The City Of Little Rock Wrote An Incredibly Cringe-y 'Breakup Letter' With Amazon Over Its New Headquarters
The smug letter didn’t get the public response the city was hoping for.
With so many towns and cities courting Amazon to be the selected site of the retail juggernaut’s “HQ2” home to 50,000 new jobs, each is working hard to stand out in their own way. However, much like on Tinder, a bold, memorable move doesn’t necessarily equate to a successful one.
The city of Little Rock, Arkansas, found that out the hard way after a bold public “breakup letter” to Amazon was seen by virtually everyone as desperate and undignified. With very little context available for whatever relationship (if any) Amazon and Little Rock had, the city shot this missive out to the world via a full-page Washington Post ad, signed “Love, Little Rock.”
The city of Little Rock took out a full-page add in today’s Washington Post. “...bigger isn’t always better...” https://t.co/ayGtD6Ymdv— Dan Zak (@Dan Zak)1508418378.0
Accompanying the letter is this video reiterating the issues stated in the open letter.
Hey @Amazon, we need to talk... #LoveLittleRock #HQ2 #AmazonHQ2 https://t.co/KQXkA2PB1i— Love Little Rock (@Love Little Rock)1508427574.0
According to The Washington Post, which is itself owned by Amazon CEO Jeff Bezos, Little Rock just last month announced its intention to pursue the headquarters.
Rather than just cease pursuing the Amazon campus, Little Rock used this letter to publicly boast about how they, apparently, don’t have the resources to accommodate a large company at this time. It’s a strange proclamation to proudly make public, and it certainly got people talking about the city — but for all the wrong reasons.
@MrDanZak This is... not a redeeming look for Little Rock. I’m confused about why they’d bother to publish somethin… https://t.co/qjwfdnQAFJ— Meghan Riddlespurger (@Meghan Riddlespurger)1508423802.0

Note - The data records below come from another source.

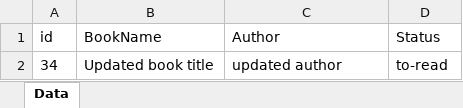
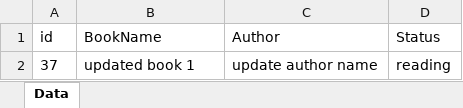
Before and after one commit to MrBomber0x001/Library-Management-Java, an Excel workbook: data.xlsx, sheet Data, drawn as a sheet; values as stored, in another font and other column widths than the file's, no borders; removed rows and columns are numbered as before the commit, all else as after; the diff names each change by its address in the sheet, - before the commit and + after, or states it on an @@ line.

```diff
--- a/data.xlsx (sheet Data)
+++ b/data.xlsx (sheet Data)
-row 2: 34 | Updated book title | updated author | to-read
+row 2: 37 | updated book 1 | update author name | reading
```
Also changed, not shown: 1 other file.
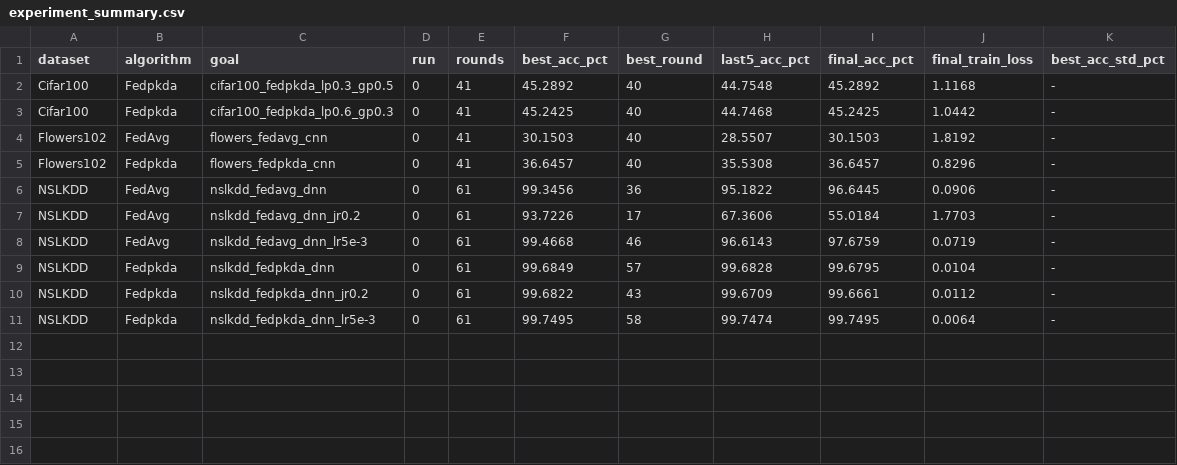
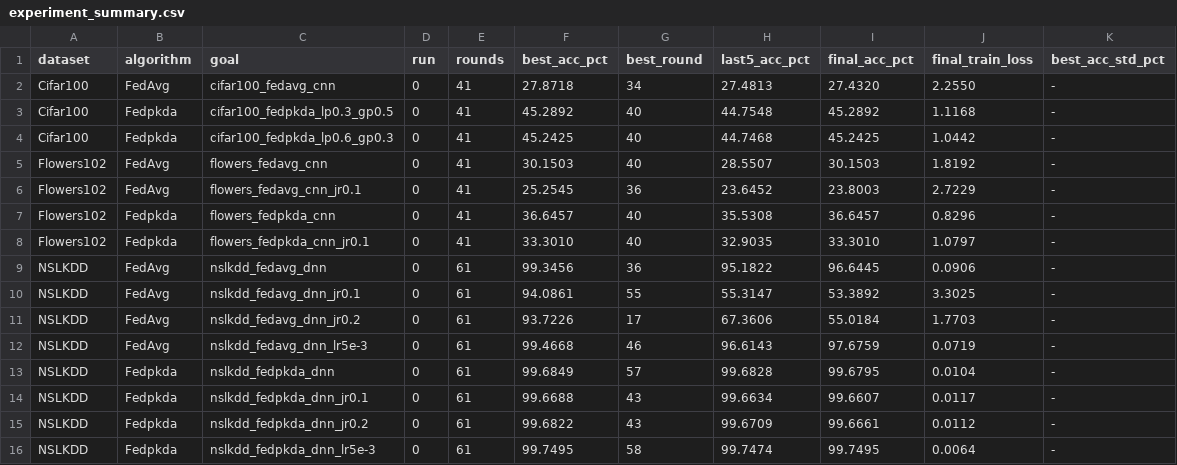
Before and after one commit to zmx666/FedPKDA, a CSV file: output/experiment_summary.csv, drawn as a sheet; the diff names each change by its address in the sheet, - before the commit and + after, or states it on an @@ line.

Commit message:
Run experiment again and generate new output

```diff
--- a/output/experiment_summary.csv
+++ b/output/experiment_summary.csv
+row 2: Cifar100 | FedAvg | cifar100_fedavg_cnn | 0 | 41 | 27.8718 | 34 | 27.4813 | 27.4320 | 2.2550 | -
+row 6: Flowers102 | FedAvg | flowers_fedavg_cnn_jr0.1 | 0 | 41 | 25.2545 | 36 | 23.6452 | 23.8003 | 2.7229 | -
+row 8: Flowers102 | Fedpkda | flowers_fedpkda_cnn_jr0.1 | 0 | 41 | 33.3010 | 40 | 32.9035 | 33.3010 | 1.0797 | -
+row 10: NSLKDD | FedAvg | nslkdd_fedavg_dnn_jr0.1 | 0 | 61 | 94.0861 | 55 | 55.3147 | 53.3892 | 3.3025 | -
+row 14: NSLKDD | Fedpkda | nslkdd_fedpkda_dnn_jr0.1 | 0 | 61 | 99.6688 | 43 | 99.6634 | 99.6607 | 0.0117 | -
```
Also changed, not shown: 9 other files.
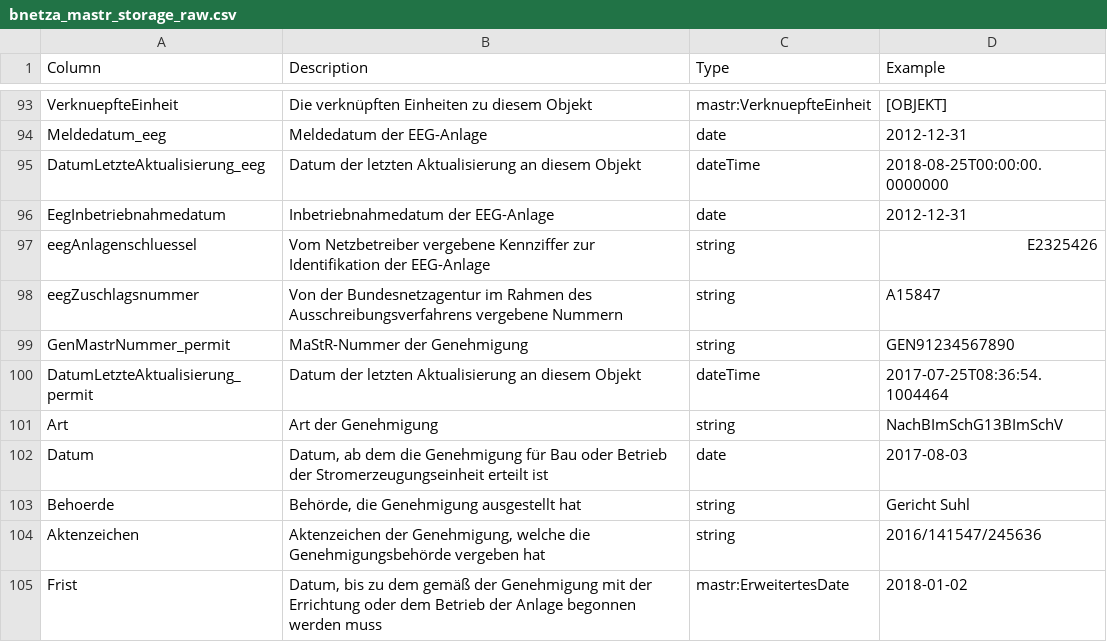
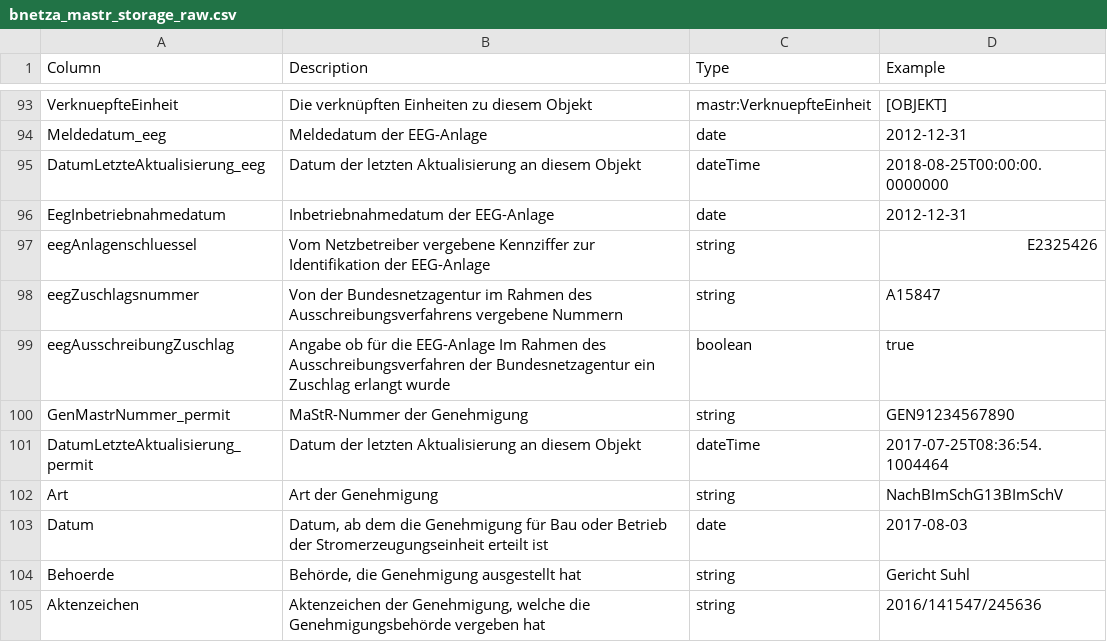
Before and after one commit to OpenEnergyPlatform/open-MaStR, a CSV file: docs/_data/raw/bnetza_mastr_storage_raw.csv, drawn as a sheet; only a part is shown, gaps mark what is left out; the shorter side is filled out with more unchanged rows.

Commit message:
Add eegAusschreibungZuschlag storage #351

```diff
--- a/docs/_data/raw/bnetza_mastr_storage_raw.csv
+++ b/docs/_data/raw/bnetza_mastr_storage_raw.csv
@@ -98,2 +98,3 @@ eegAnlagenschluessel,Vom Netzbetreiber vergebene Kennziffer zur Identifikation d
 eegZuschlagsnummer,Von der Bundesnetzagentur im Rahmen des Ausschreibungsverfahrens vergebene Nummern,string,A15847
+eegAusschreibungZuschlag,Angabe ob für die EEG-Anlage Im Rahmen des Ausschreibungsverfahren der Bundesnetzagentur ein Zuschlag erlangt wurde,boolean,true
 GenMastrNummer_permit,MaStR-Nummer der Genehmigung,string,GEN91234567890
```
Also changed, not shown: 1 other file.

@MrDanZak @KARK4News This is the most embarrassing letter ever! Well, Little Rock, you definitely have people talk… https://t.co/NVMPPBXiTB— Ur in doc (@Ur in doc)1508463425.0
One explanation for the blunt and unsolicited missive may be the city’s proximity to Bentonville, Arkansas, the home of Walmart, which is perhaps Amazon’s closest competitor.
Regardless of the contributing factors, this ad sure does read like an instance of someone breaking off the relationship before they get dumped. Time will tell if it proves to generate new interest in Little Rock as a business destination or supports the argument that the city just isn’t capable of accommodating a large-scale corporate migration.